## Problem to work on
Where does the string "Remove" appear in the material? Copy each line that holds it.
== Segment start ==
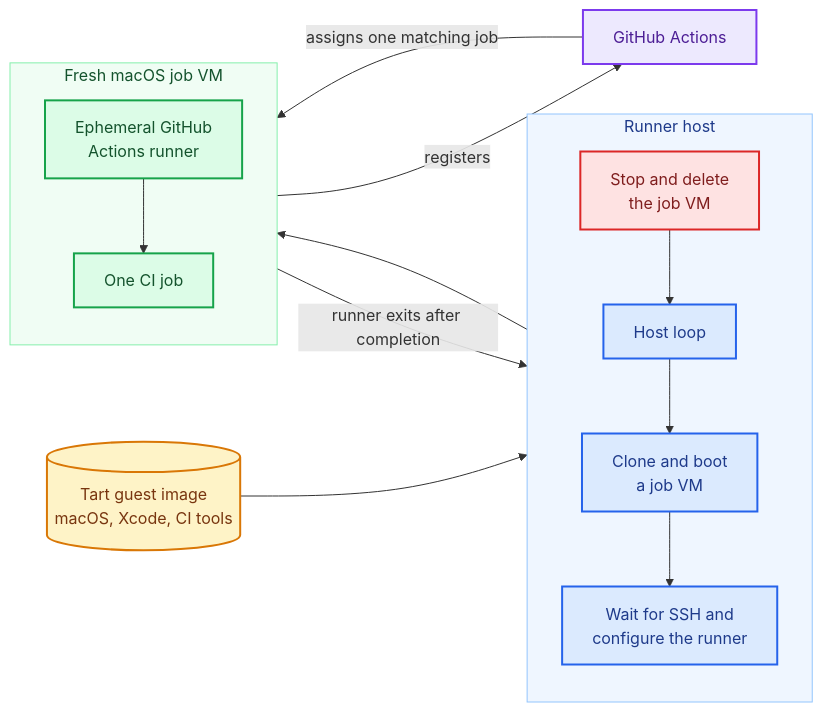
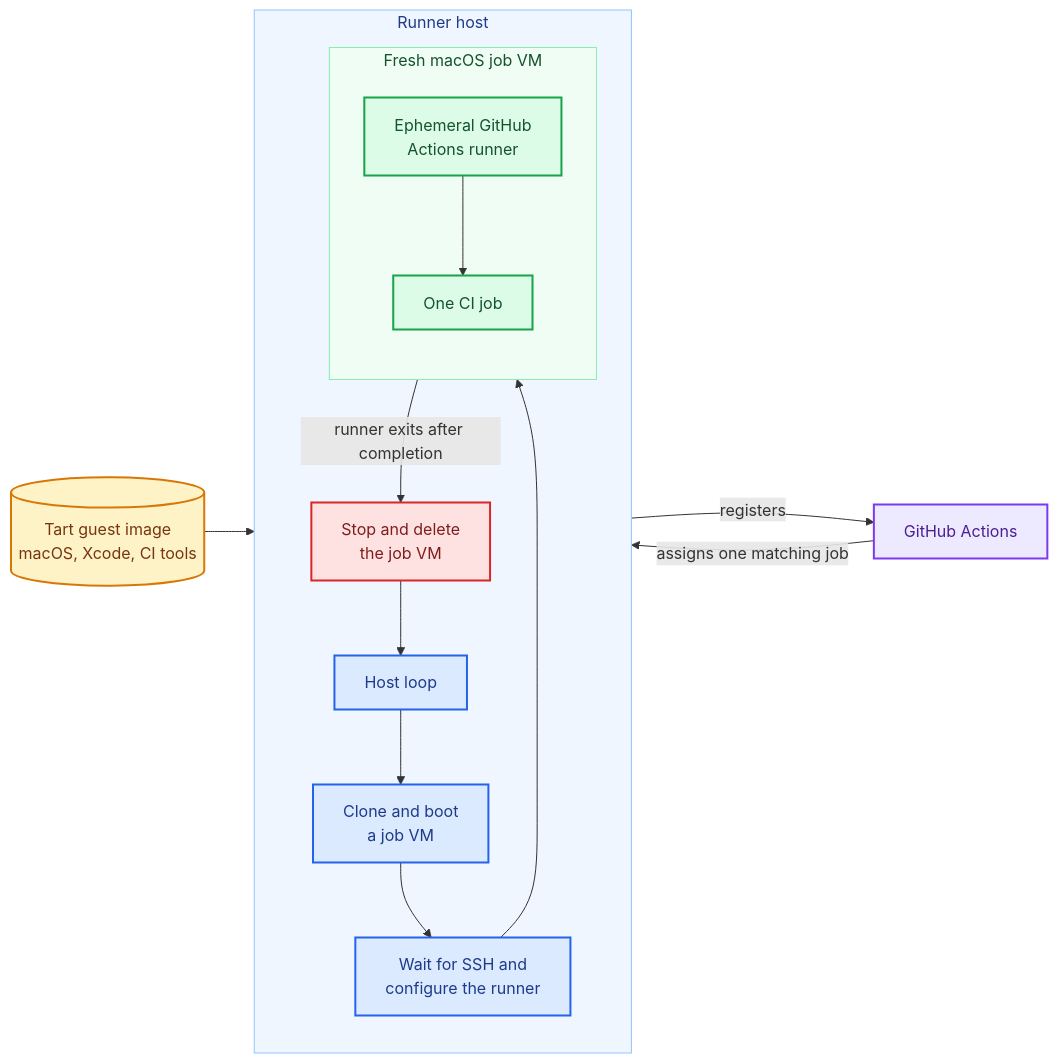
Before and after one commit to JanC/tartelette: the diagram in README.md, drawn with Mermaid.

Commit message:
Nest job VM in runner host diagram

````diff
--- a/README.md
+++ b/README.md
@@ -34,43 +34,43 @@
 ```mermaid
 flowchart LR
     Image[(Tart guest image<br/>macOS, Xcode, CI tools)]
 
     subgraph Host[Runner host]
         direction TB
         Loop[Host loop]
         Clone[Clone and boot<br/>a job VM]
         Connect[Wait for SSH and<br/>configure the runner]
         Remove[Stop and delete<br/>the job VM]
         Loop --> Clone --> Connect
         Remove --> Loop
-    end
 
-    subgraph JobVM[Fresh macOS job VM]
-        direction TB
-        Runner[Ephemeral GitHub<br/>Actions runner]
-        Job[One CI job]
-        Runner --> Job
+        subgraph JobVM[Fresh macOS job VM]
+            direction TB
+            Runner[Ephemeral GitHub<br/>Actions runner]
+            Job[One CI job]
+            Runner --> Job
+        end
     end
 
     GitHub[GitHub Actions]
 
     Image --> Clone
     Connect --> Runner
     Runner -->|registers| GitHub
     GitHub -->|assigns one matching job| Job
     Job -->|runner exits after completion| Remove
 
     classDef image fill:#fef3c7,stroke:#d97706,color:#78350f,stroke-width:2px
     classDef host fill:#dbeafe,stroke:#2563eb,color:#1e3a8a,stroke-width:2px
     classDef guest fill:#dcfce7,stroke:#16a34a,color:#14532d,stroke-width:2px
     classDef github fill:#ede9fe,stroke:#7c3aed,color:#4c1d95,stroke-width:2px
     classDef cleanup fill:#fee2e2,stroke:#dc2626,color:#7f1d1d,stroke-width:2px
 
     class Image image
     class Loop,Clone,Connect host
     class Runner,Job guest
     class GitHub github
     class Remove cleanup
     style Host fill:#eff6ff,stroke:#93c5fd,color:#1e3a8a
     style JobVM fill:#f0fdf4,stroke:#86efac,color:#14532d
 ```
````
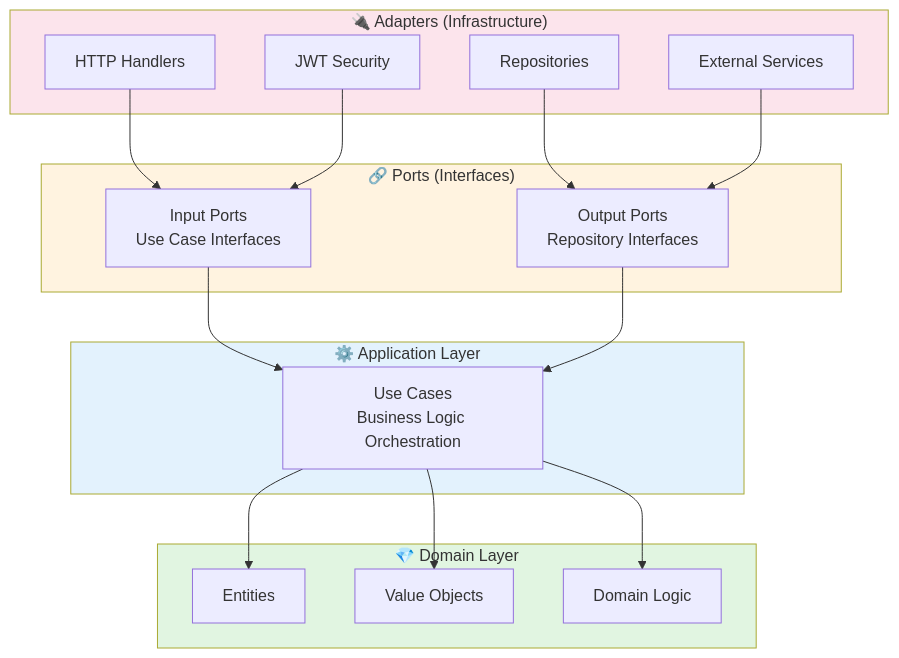
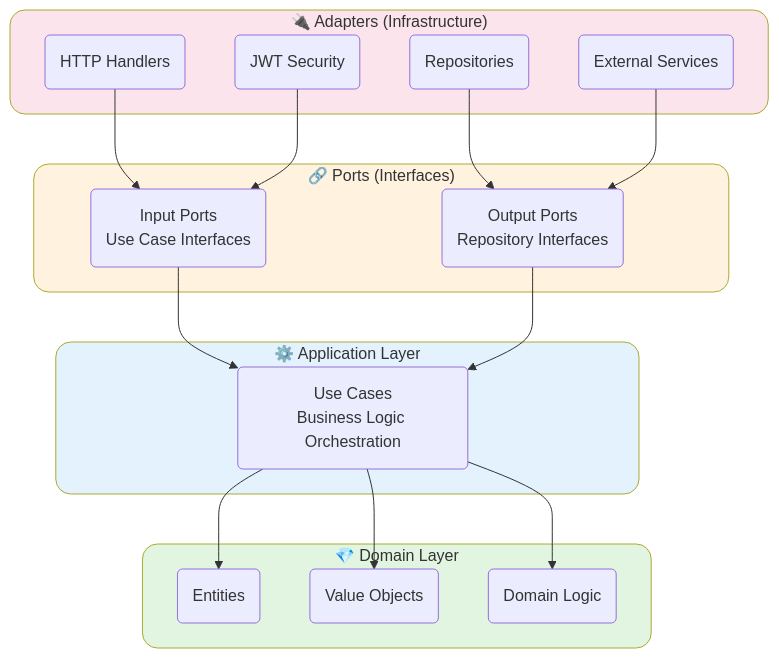
One commit to davidgaspardev/usermes-backend changed the first of 3 diagrams in README.md. Above: the diagram before and after it, drawn with Mermaid. The commit also changed other lines of this file, not shown here.

````diff
--- a/README.md
+++ b/README.md
@@ -32,39 +32,44 @@
 ```mermaid
 graph TB
     subgraph Adapters["🔌 Adapters (Infrastructure)"]
-        HTTP[HTTP Handlers]
-        DB[Repositories]
-        JWT[JWT Security]
-        EXT[External Services]
+        HTTP(HTTP Handlers)
+        DB(Repositories)
+        JWT(JWT Security)
+        EXT(External Services)
     end
     
     subgraph Ports["🔗 Ports (Interfaces)"]
-        INPUT[Input Ports<br/>Use Case Interfaces]
-        OUTPUT[Output Ports<br/>Repository Interfaces]
+        INPUT(Input Ports<br/>Use Case Interfaces)
+        OUTPUT(Output Ports<br/>Repository Interfaces)
     end
     
     subgraph Application["⚙️ Application Layer"]
-        UC[Use Cases<br/>Business Logic Orchestration]
+        UC(Use Cases<br/>Business Logic Orchestration)
     end
     
     subgraph Domain["💎 Domain Layer"]
-        ENT[Entities]
-        VO[Value Objects]
-        LOGIC[Domain Logic]
+        ENT(Entities)
+        VO(Value Objects)
+        LOGIC(Domain Logic)
     end
     
     HTTP --> INPUT
     DB --> OUTPUT
     JWT --> INPUT
     EXT --> OUTPUT
     INPUT --> UC
     OUTPUT --> UC
     UC --> ENT
     UC --> VO
     UC --> LOGIC
+
+    style Domain rx:15px,ry:15px
+    style Application rx:15px,ry:15px
+    style Ports rx:15px,ry:15px
+    style Adapters rx:15px,ry:15px
     
     style Domain fill:#e1f5e1
     style Application fill:#e3f2fd
     style Ports fill:#fff3e0
     style Adapters fill:#fce4ec
 ```
````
== Segment end ==
## Completed task
         Remove[Stop and delete<br/>the job VM]
         Remove --> Loop
     Job -->|runner exits after completion| Remove
     class Remove cleanup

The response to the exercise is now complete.